*** Opening of Records for this exercise ***

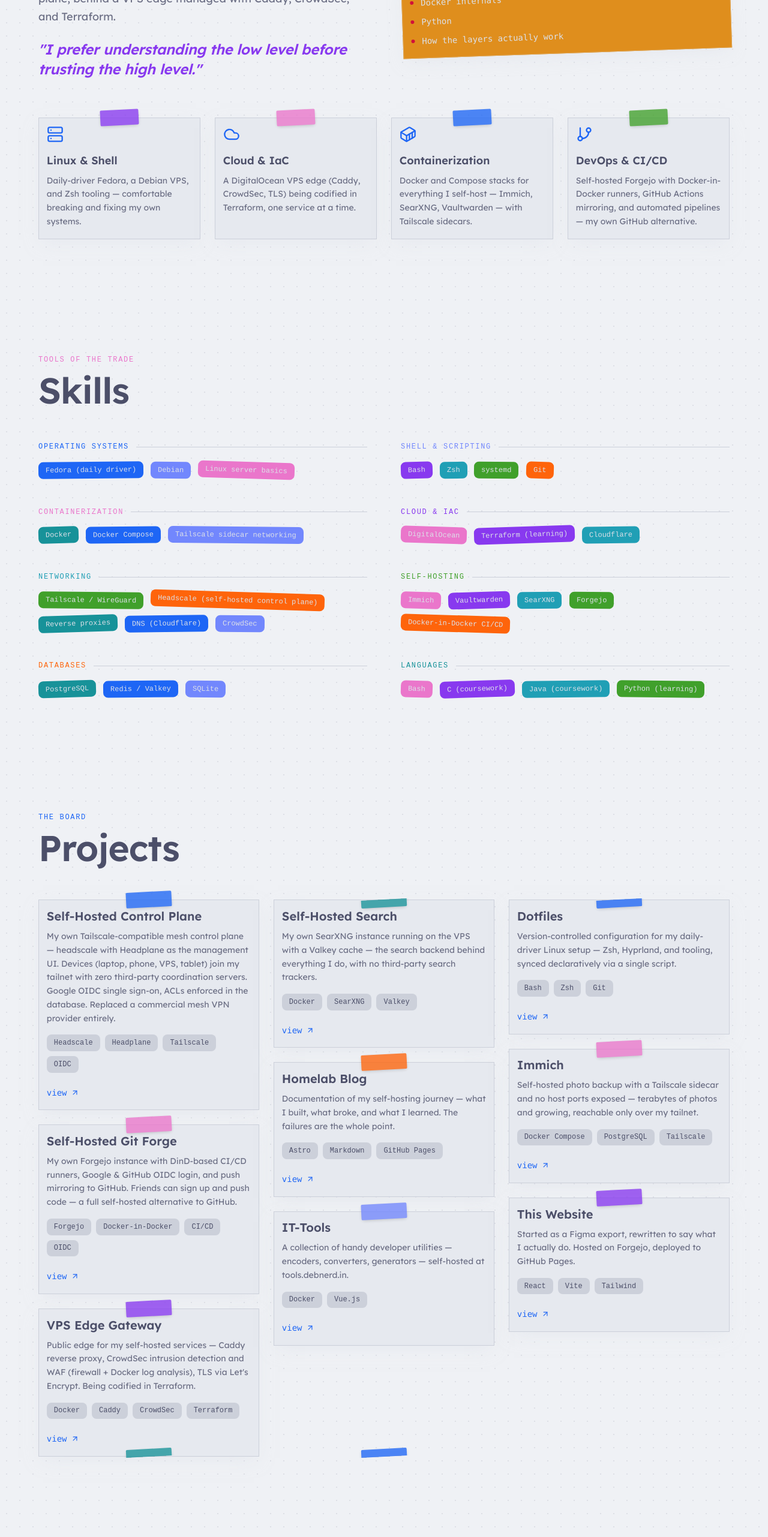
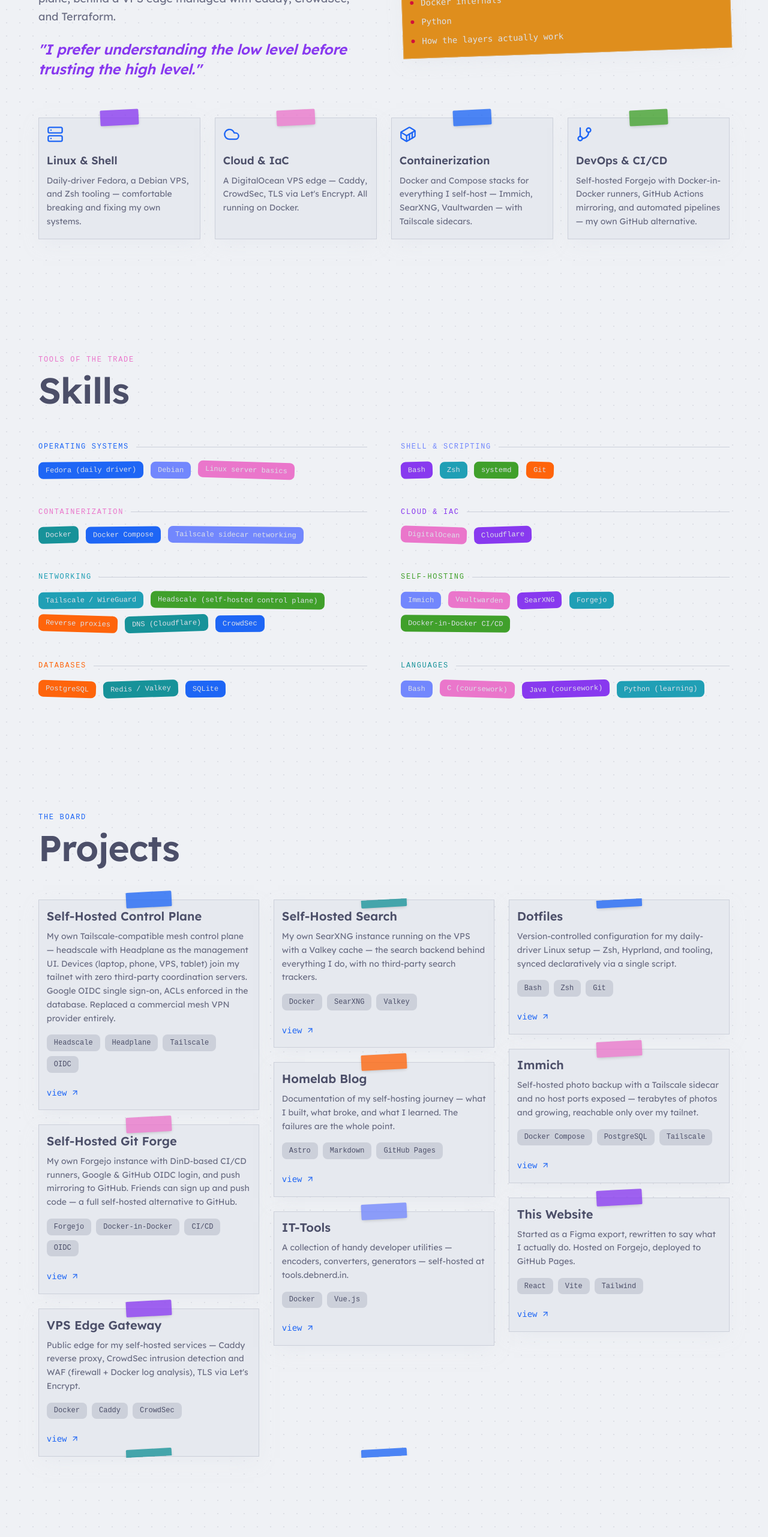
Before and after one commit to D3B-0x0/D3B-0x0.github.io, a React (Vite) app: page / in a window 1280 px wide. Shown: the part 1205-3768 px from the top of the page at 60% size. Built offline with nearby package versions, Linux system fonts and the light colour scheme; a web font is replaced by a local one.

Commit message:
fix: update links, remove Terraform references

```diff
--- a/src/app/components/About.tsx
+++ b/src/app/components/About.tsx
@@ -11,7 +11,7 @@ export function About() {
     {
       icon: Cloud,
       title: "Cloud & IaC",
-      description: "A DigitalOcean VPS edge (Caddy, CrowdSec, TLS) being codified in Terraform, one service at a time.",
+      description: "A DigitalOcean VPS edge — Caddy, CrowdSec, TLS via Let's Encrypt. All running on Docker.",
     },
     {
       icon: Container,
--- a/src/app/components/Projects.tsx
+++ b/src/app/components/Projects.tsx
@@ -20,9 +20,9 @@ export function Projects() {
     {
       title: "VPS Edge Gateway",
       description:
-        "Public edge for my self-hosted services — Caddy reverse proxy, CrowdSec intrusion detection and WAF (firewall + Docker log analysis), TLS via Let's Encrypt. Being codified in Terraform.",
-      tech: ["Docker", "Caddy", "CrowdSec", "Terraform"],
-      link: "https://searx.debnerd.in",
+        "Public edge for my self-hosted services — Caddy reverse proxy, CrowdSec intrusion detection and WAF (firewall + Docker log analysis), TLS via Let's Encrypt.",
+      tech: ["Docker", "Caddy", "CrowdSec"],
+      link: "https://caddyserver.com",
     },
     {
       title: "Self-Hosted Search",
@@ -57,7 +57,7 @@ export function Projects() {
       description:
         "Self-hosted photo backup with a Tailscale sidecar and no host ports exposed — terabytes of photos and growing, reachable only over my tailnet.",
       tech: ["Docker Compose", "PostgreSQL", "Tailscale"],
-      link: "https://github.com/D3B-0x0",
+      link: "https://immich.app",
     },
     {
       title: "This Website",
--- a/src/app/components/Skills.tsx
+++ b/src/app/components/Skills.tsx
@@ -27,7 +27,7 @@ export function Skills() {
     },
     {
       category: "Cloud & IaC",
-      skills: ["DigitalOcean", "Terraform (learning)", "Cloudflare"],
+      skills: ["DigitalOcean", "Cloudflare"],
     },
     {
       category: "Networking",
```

*** Close of Records for this exercise ***
*** Opening of Records for this exercise ***

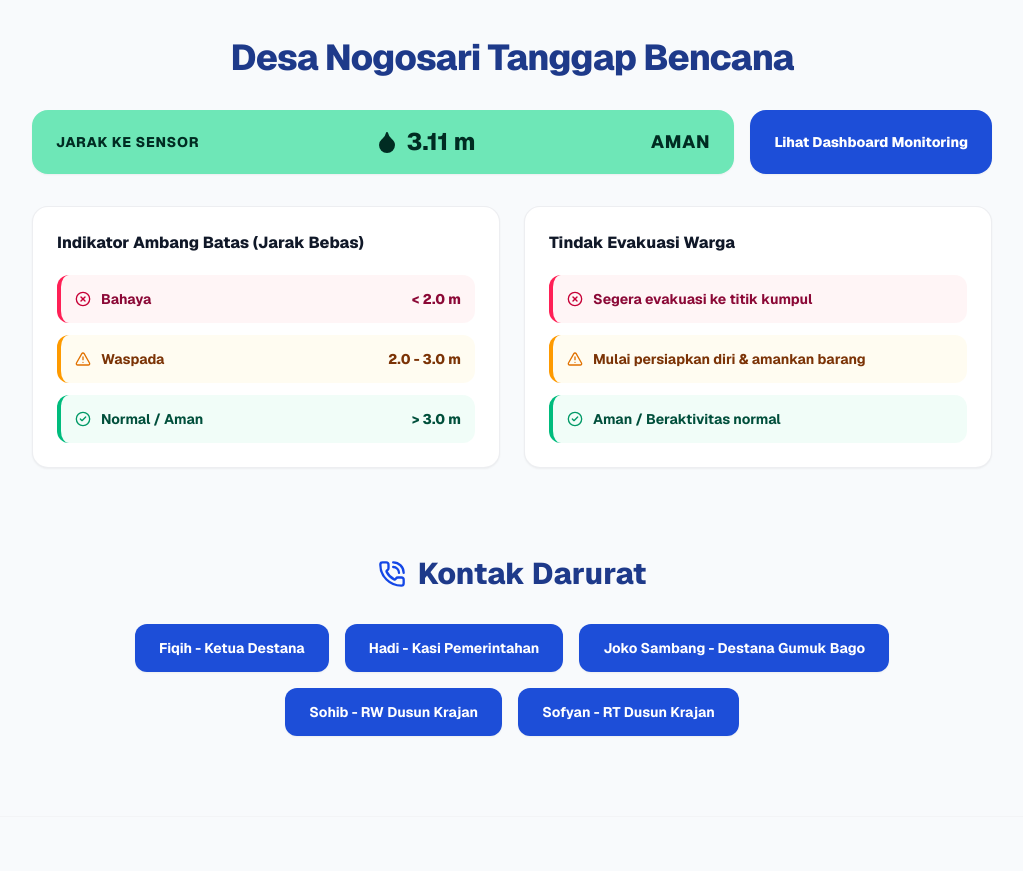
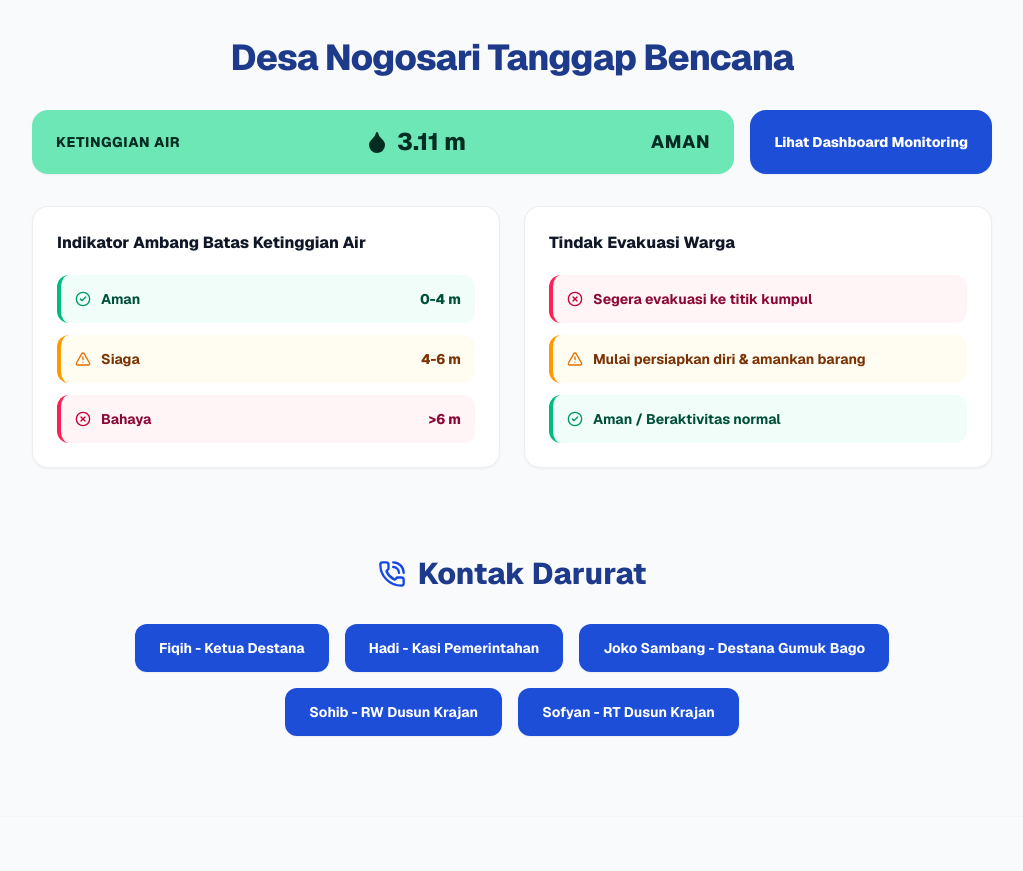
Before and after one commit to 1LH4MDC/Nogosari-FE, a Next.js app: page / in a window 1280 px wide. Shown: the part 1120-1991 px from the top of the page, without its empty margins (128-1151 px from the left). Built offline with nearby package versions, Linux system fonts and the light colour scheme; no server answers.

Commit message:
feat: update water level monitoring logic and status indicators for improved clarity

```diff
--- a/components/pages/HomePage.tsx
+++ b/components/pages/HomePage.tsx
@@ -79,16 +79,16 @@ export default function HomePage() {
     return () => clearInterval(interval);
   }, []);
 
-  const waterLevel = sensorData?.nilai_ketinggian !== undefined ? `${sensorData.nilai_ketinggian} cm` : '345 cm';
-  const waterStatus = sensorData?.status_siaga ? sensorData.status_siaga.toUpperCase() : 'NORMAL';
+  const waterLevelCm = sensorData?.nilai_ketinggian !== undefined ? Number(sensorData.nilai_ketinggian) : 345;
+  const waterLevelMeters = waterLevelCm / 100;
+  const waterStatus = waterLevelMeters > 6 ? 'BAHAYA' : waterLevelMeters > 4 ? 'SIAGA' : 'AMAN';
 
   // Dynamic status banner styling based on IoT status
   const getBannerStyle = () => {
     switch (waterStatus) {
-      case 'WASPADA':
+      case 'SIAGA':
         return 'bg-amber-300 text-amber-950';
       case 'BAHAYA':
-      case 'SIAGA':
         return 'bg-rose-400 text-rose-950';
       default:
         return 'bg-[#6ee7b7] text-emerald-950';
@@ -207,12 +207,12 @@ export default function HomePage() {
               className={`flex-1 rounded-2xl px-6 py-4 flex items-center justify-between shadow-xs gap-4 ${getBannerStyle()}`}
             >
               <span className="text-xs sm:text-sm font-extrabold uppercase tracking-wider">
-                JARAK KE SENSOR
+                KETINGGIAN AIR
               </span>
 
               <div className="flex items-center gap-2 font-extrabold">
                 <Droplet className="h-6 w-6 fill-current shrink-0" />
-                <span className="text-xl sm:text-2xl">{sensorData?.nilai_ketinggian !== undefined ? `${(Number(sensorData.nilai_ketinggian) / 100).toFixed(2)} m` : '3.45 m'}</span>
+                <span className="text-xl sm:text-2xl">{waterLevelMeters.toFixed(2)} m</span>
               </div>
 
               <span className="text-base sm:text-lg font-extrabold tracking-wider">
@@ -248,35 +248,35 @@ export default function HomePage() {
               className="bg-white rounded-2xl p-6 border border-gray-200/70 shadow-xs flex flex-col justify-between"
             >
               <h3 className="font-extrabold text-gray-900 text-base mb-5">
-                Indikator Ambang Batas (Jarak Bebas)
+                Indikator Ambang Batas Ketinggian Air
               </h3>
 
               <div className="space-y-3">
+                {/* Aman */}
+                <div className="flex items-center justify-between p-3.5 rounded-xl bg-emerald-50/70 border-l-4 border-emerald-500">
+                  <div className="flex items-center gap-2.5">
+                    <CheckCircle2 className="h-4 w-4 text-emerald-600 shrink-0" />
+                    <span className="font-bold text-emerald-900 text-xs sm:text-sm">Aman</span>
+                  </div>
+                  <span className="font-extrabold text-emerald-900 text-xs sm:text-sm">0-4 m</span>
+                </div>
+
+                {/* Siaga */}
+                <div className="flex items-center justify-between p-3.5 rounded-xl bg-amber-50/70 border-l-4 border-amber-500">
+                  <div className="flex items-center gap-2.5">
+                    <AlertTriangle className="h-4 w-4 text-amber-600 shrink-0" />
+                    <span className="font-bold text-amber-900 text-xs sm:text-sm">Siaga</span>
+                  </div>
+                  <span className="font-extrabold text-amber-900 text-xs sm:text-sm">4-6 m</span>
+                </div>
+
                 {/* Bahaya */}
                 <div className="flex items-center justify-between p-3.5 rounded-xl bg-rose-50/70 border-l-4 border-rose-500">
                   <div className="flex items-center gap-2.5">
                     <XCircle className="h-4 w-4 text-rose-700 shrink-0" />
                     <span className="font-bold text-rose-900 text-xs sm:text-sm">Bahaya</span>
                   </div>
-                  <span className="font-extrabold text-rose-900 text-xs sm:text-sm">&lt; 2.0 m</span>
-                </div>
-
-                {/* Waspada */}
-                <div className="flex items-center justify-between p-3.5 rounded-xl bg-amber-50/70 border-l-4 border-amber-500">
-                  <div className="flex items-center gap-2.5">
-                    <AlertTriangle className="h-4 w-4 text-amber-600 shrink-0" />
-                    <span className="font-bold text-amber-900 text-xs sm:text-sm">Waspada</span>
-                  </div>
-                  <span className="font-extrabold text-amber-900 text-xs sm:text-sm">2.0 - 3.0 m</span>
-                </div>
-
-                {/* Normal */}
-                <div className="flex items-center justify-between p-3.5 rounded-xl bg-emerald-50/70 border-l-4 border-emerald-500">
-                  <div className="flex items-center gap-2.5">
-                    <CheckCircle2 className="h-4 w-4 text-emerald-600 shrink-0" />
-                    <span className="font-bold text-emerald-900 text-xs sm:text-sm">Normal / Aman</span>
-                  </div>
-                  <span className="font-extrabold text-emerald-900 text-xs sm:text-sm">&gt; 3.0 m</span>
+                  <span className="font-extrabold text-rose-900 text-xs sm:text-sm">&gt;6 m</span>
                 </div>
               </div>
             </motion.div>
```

*** Close of Records for this exercise ***
*** Opening of Records for this exercise ***

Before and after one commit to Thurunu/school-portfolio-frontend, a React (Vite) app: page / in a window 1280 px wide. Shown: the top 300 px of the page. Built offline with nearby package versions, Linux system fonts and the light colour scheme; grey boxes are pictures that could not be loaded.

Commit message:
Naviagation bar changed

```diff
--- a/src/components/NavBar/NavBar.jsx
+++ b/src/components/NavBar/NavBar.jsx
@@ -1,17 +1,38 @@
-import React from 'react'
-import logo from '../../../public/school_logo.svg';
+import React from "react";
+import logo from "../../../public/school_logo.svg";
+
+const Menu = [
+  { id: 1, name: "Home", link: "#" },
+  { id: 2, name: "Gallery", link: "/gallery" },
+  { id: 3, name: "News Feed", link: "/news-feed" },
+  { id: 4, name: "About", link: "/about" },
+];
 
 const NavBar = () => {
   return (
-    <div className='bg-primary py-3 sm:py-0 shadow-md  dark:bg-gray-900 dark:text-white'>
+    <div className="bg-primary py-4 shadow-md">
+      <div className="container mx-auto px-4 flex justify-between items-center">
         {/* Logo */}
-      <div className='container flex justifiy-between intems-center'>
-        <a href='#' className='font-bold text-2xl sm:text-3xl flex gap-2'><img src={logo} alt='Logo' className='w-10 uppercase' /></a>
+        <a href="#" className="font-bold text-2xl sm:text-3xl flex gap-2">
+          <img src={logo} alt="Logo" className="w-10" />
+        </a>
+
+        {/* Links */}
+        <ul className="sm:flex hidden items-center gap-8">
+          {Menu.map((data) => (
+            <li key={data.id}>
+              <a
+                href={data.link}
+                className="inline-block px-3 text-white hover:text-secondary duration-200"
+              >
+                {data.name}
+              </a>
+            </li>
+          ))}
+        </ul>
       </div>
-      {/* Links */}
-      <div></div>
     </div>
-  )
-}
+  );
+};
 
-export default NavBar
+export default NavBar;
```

*** Close of Records for this exercise ***

#### [What you should do]
Pick each line holding "href" out of the entries above and return it.

#### [Final answer]
-        <a href='#' className='font-bold text-2xl sm:text-3xl flex gap-2'><img src={logo} alt='Logo' className='w-10 uppercase' /></a>
+        <a href="#" className="font-bold text-2xl sm:text-3xl flex gap-2">
+                href={data.link}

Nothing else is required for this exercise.